Top of Recorded data

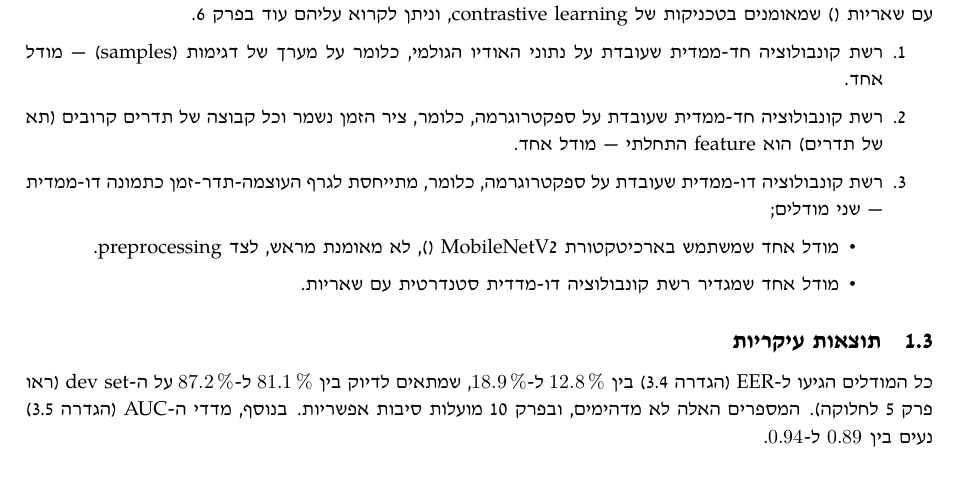
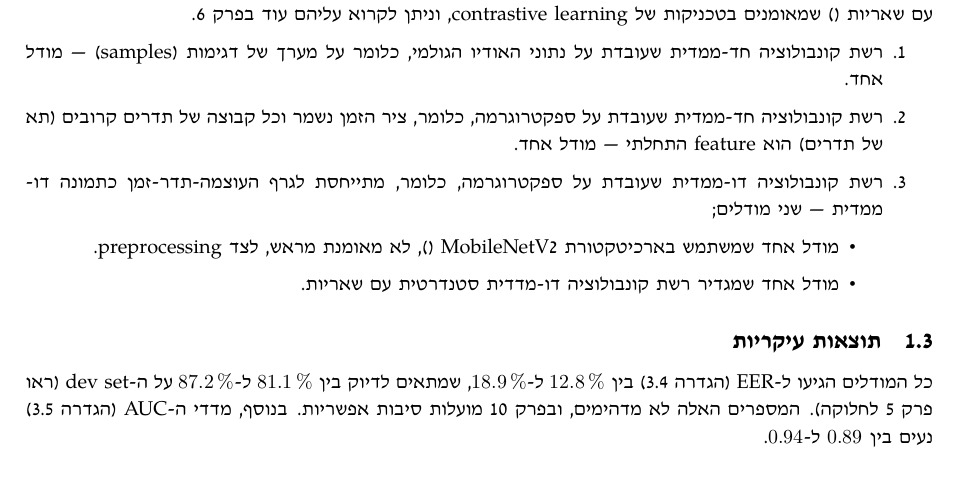
Before and after one commit to Dafna3316/speaker-identification, a LaTeX document (book/Book.tex): part of page 3 of 18, cut so that both start at the same text. Compiled offline with LuaLaTeX; a LaTeX package or settings file that is missing is left out.

Commit message:
Book: Formatting fix

```diff
--- a/book/Book.tex
+++ b/book/Book.tex
@@ -240,7 +240,7 @@ triplet loss. בנוסף, VGGVox פועלת על ספקטרוגרמה לינאר
   נשמר וכל קבוצה של תדרים קרובים (תא של תדרים) הוא feature התחלתי ---
   מודל אחד.
 \item רשת קונבולוציה דו-ממדית שעובדת על ספקטרוגרמה, כלומר, מתייחסת
-  לגרף העוצמה-תדר-זמן כתמונה דו-ממדית --- שני מודלים;
+  לגרף העוצמה-תדר-זמן כתמונה דו-ממדית~--- שני מודלים;
   \begin{itemize}
   \item מודל אחד שמשתמש בארכיטקטורת MobileNetV2
     (\enpcite{mobilenetv2}), לא מאומנת מראש, לצד preprocessing.
```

Bottom of Recorded data

Exercise brief: The records above, copied word for word without the pictures, are what should be output.

Solution:
Before and after one commit to Dafna3316/speaker-identification, a LaTeX document (book/Book.tex): part of page 3 of 18, cut so that both start at the same text. Compiled offline with LuaLaTeX; a LaTeX package or settings file that is missing is left out.

Commit message:
Book: Formatting fix

```diff
--- a/book/Book.tex
+++ b/book/Book.tex
@@ -240,7 +240,7 @@ triplet loss. בנוסף, VGGVox פועלת על ספקטרוגרמה לינאר
   נשמר וכל קבוצה של תדרים קרובים (תא של תדרים) הוא feature התחלתי ---
   מודל אחד.
 \item רשת קונבולוציה דו-ממדית שעובדת על ספקטרוגרמה, כלומר, מתייחסת
-  לגרף העוצמה-תדר-זמן כתמונה דו-ממדית --- שני מודלים;
+  לגרף העוצמה-תדר-זמן כתמונה דו-ממדית~--- שני מודלים;
   \begin{itemize}
   \item מודל אחד שמשתמש בארכיטקטורת MobileNetV2
     (\enpcite{mobilenetv2}), לא מאומנת מראש, לצד preprocessing.
```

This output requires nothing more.